Origin: Boulevard Brewing Co., Kansas City, MO
Style: Irish Dry Stout
I drank this: on tap at Barley’s, Overland Park, KS
As far as I’m concerned, this should be an on-tap only beer – the nitrogen in the tap makes this a much smoother, creamier experience, and the head retention is much better. The head here is good, so it’s definitely worth going the tap route.
The head is a light tan color and very thick and creamy – always an attribute of a good stout. The beer itself is black; the only color you’re getting here is a ruby tinge at the bottom of the glass, or a bit of red showing through when it’s held up to light.
I didn’t get much of a scent off of this, but the flavor is all warm and roasty-toasty biscuit malty goodness with a hint of sweetness in the back. There’s a slight metallic tinge that comes from the combination of dark dark malts and hops, which is pretty much the only way the hops come through at all.
Going with the nitrogen tap, this beer is light-bodied and with light carbonation of tiny little bubbles. For those of you afraid to try stouts because you think they’ll be “too thick” or whatever type of fear you might have along those lines, this is a great beer to try.
All told, this is a good stout. It’s not great, it’s not complex, it’s not worldclass, it’s not an epic drinking experience of epic epic-ness, but it’s good, and would be a very good “starter stout.” Mostly it’s insanely easy to drink, and light enough on the alcohol content that it makes for a very good “I want a few of these” session-type beers.

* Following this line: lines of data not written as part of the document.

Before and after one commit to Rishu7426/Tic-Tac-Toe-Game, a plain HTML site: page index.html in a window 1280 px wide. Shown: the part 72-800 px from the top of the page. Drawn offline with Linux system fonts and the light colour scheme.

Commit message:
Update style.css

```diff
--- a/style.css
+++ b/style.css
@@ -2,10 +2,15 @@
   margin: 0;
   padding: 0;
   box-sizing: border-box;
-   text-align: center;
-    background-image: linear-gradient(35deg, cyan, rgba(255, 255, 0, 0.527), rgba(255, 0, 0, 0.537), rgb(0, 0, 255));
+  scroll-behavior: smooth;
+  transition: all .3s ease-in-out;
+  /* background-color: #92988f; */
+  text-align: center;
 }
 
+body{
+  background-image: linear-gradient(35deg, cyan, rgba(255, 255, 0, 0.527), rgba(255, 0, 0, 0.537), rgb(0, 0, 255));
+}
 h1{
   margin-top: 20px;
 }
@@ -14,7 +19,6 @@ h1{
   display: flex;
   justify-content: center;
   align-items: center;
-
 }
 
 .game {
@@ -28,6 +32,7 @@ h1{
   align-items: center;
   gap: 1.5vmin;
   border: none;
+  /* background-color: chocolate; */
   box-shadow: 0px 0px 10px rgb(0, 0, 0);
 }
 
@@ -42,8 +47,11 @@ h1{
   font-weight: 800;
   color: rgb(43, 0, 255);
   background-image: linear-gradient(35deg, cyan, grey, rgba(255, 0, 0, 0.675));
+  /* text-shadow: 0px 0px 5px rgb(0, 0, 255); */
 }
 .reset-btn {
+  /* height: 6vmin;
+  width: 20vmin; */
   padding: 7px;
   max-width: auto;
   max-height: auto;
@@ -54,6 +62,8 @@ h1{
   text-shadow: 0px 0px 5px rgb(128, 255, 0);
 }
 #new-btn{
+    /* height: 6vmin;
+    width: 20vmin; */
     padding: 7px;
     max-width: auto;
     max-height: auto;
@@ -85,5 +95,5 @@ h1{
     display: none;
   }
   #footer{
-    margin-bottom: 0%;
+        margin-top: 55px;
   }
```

* A nitrogen tap is the tap that any bar worth its cooler will use for stouts – it makes the texture smooth and wonderful, and helps to create the cascading effect that stouts like Guinness are known for. Pretty much if you’ve got a stout on tap, it’s likely to be on nitrogen, so you don’t really need to ask or worry about it. The dead giveaway, if you’re curious, is that the tap handles look different and hang down lower. They’re also usually set off to one end or the other of a row of taps, or they’re given their own special row. Because stouts are special beers and deserve the extra attention.